city drug problemAn investigation by City of London Corporation found that while treatment and support were available, not enough was being done to prevent addiction taking hold.

Square Mile addiction specialist Richard Kingdon said some City workers could take up to three grammes of cocaine a day, often to keep them going after heavy nights out.

Mr Kingdon, of City Beacon, added that last month was particularly busy for counsellors as staff who stopped drinking for January went “back on it”. Today he urged financial, insurance and legal firms to discuss the dangers of addiction more openly with their staff, saying: “Speaking about drugs in the City is still taboo.”

The corporation’s review of drug and alcohol services, due to be presented tomorrow, states: “Within the City worker population, there is a particular risk-taking culture that may contribute to the development of health issues and addictions.

“This has the potential to impact on both City workers and their employers. There is also potential to research the role of City employers as ‘enablers’.”

The review found that combined use of cocaine and alcohol could contribute to violent crime in the Square Mile.

Part of the problem when treating addiction, according to the report, is that “City workers do not like to admit that they have relinquished control”.

It states: “To date, drug and/or alcohol prevention work with workers or business in the City has been of limited scope and of unknown efficacy.”

The review added that time-poor City workers found public health addiction services for the Square Mile, run in neighbouring Hackney, were “useful” but too far away.

Anti-addiction services in the City cost £430,000 annually. A focus on prevention follows a policy shift by Public Health England, the review states.

Mr Kingdon said addiction advice tended to be offered only “after the horse has bolted”.

He said: “We see men who are alpha males aged from about 25 to 45 years old, and are also seeing more women now, predominantly for alcohol, who experience blackouts.

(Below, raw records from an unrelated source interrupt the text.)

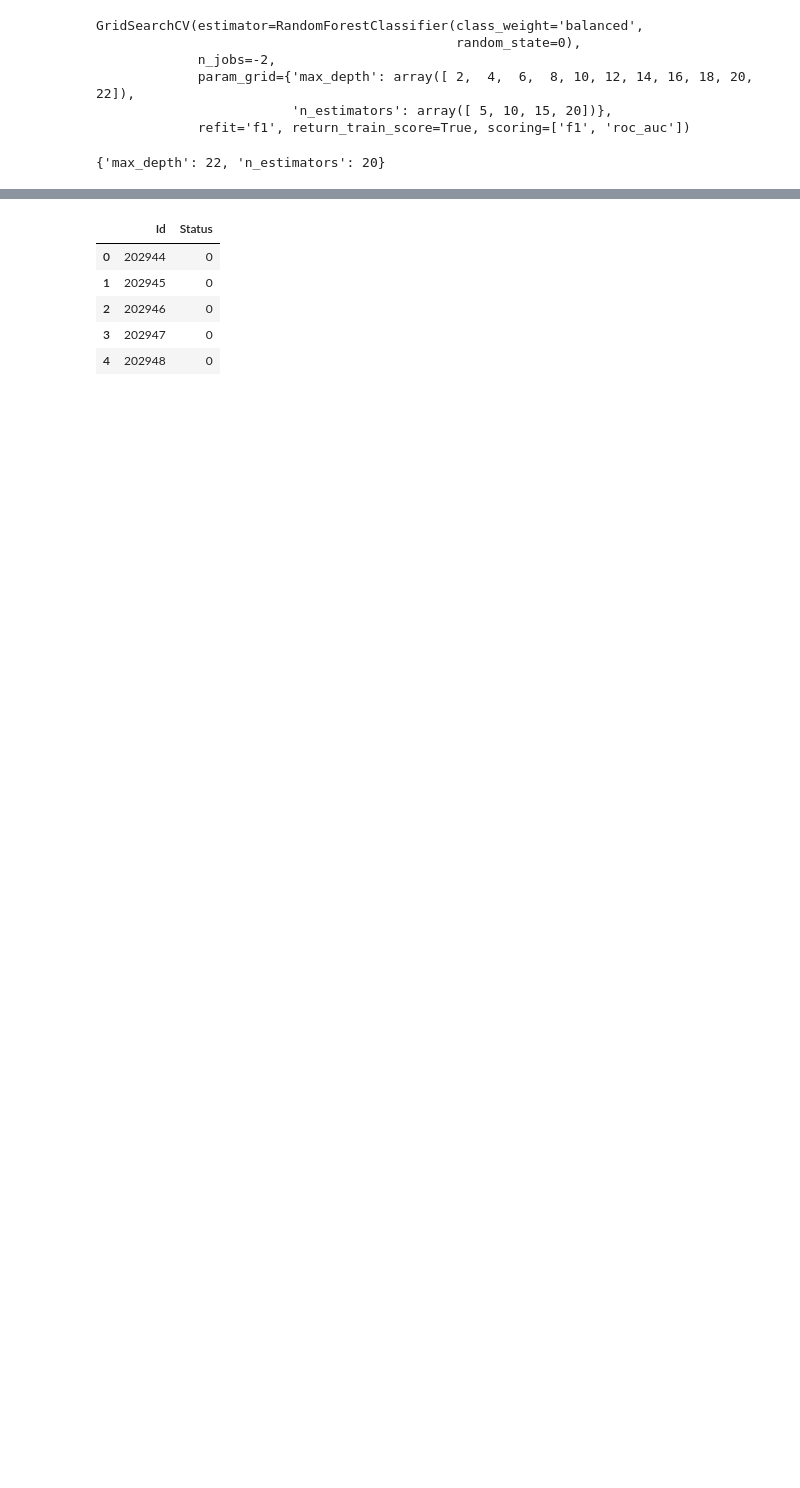
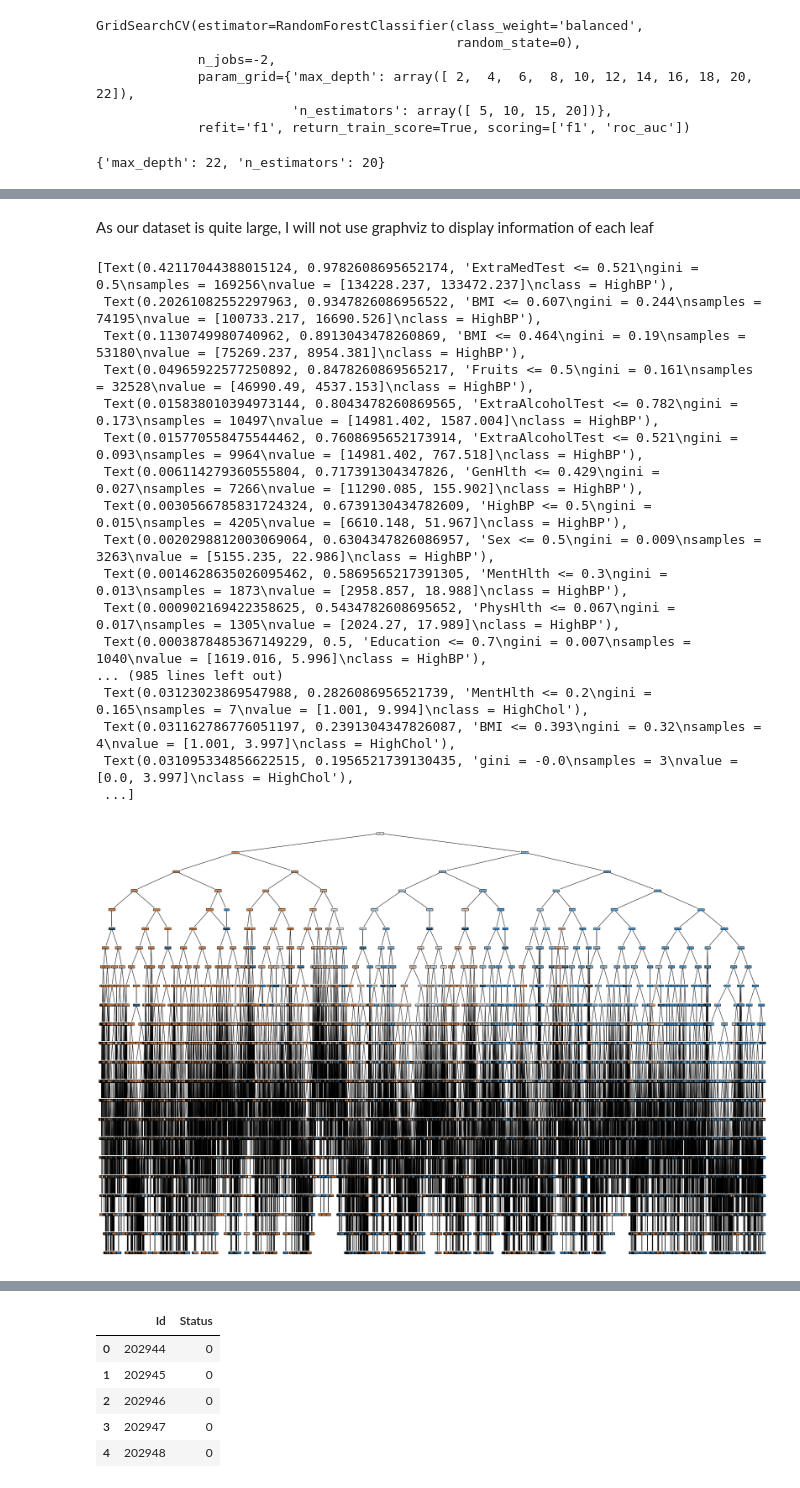
Before and after one commit to NgDK27/ML-A1, a Jupyter notebook: notebooks/4.Optimization.ipynb, the cells around one changed output, grey strips where cells are left out. Drawn from its saved outputs; the diff is of its cells as text; code cells hidden in the pictures; blank space fills up the shorter version.

```diff
--- a/notebooks/4.Optimization.ipynb
+++ b/notebooks/4.Optimization.ipynb
@@ -95,0 +89,30 @@ weighted avg       0.99      0.99      0.99     66926
+# %% [markdown]
+As our dataset is quite large, I will not use graphviz to display information of each leaf
+# %%
+plt.subplots(figsize=(30,20))
+decision_tree = trees_clf.best_estimator_.estimators_[0]
+tree.plot_tree(
+    decision_tree,
+    feature_names=df_X.columns,
+    class_names=df_X.columns,
+    filled=True
+)
+# %% [output]
+[Text(0.42117044388015124, 0.9782608695652174, 'ExtraMedTest <= 0.521\ngini = 0.5\nsamples = 169256\nvalue = [134228.237, 133472.237]\nclass = HighBP'),
+ Text(0.20261082552297963, 0.9347826086956522, 'BMI <= 0.607\ngini = 0.244\nsamples = 74195\nvalue = [100733.217, 16690.526]\nclass = HighBP'),
+ Text(0.1130749980740962, 0.8913043478260869, 'BMI <= 0.464\ngini = 0.19\nsamples = 53180\nvalue = [75269.237, 8954.381]\nclass = HighBP'),
+ Text(0.04965922577250892, 0.8478260869565217, 'Fruits <= 0.5\ngini = 0.161\nsamples = 32528\nvalue = [46990.49, 4537.153]\nclass = HighBP'),
+ Text(0.015838010394973144, 0.8043478260869565, 'ExtraAlcoholTest <= 0.782\ngini = 0.173\nsamples = 10497\nvalue = [14981.402, 1587.004]\nclass = HighBP'),
+ Text(0.015770558475544462, 0.7608695652173914, 'ExtraAlcoholTest <= 0.521\ngini = 0.093\nsamples = 9964\nvalue = [14981.402, 767.518]\nclass = HighBP'),
+ Text(0.006114279360555804, 0.717391304347826, 'GenHlth <= 0.429\ngini = 0.027\nsamples = 7266\nvalue = [11290.085, 155.902]\nclass = HighBP'),
+ Text(0.0030566785831724324, 0.6739130434782609, 'HighBP <= 0.5\ngini = 0.015\nsamples = 4205\nvalue = [6610.148, 51.967]\nclass = HighBP'),
+ Text(0.0020298812003069064, 0.6304347826086957, 'Sex <= 0.5\ngini = 0.009\nsamples = 3263\nvalue = [5155.235, 22.986]\nclass = HighBP'),
+ Text(0.0014628635026095462, 0.5869565217391305, 'MentHlth <= 0.3\ngini = 0.013\nsamples = 1873\nvalue = [2958.857, 18.988]\nclass = HighBP'),
+ Text(0.000902169422358625, 0.5434782608695652, 'PhysHlth <= 0.067\ngini = 0.017\nsamples = 1305\nvalue = [2024.27, 17.989]\nclass = HighBP'),
+ Text(0.0003878485367149229, 0.5, 'Education <= 0.7\ngini = 0.007\nsamples = 1040\nvalue = [1619.016, 5.996]\nclass = HighBP'),
+... (985 lines left out)
+ Text(0.03123023869547988, 0.2826086956521739, 'MentHlth <= 0.2\ngini = 0.165\nsamples = 7\nvalue = [1.001, 9.994]\nclass = HighChol'),
+ Text(0.031162786776051197, 0.2391304347826087, 'BMI <= 0.393\ngini = 0.32\nsamples = 4\nvalue = [1.001, 3.997]\nclass = HighChol'),
+ Text(0.031095334856622515, 0.1956521739130435, 'gini = -0.0\nsamples = 3\nvalue = [0.0, 3.997]\nclass = HighChol'),
+ ...]
+[figure, added]
```
Also changed, not shown: parts of 12 cells of this notebook, 19 other files.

“I’m seeing them because [addiction] has a knock-on effect on their loved ones or their job.”

original article taken from the London Evening Standard –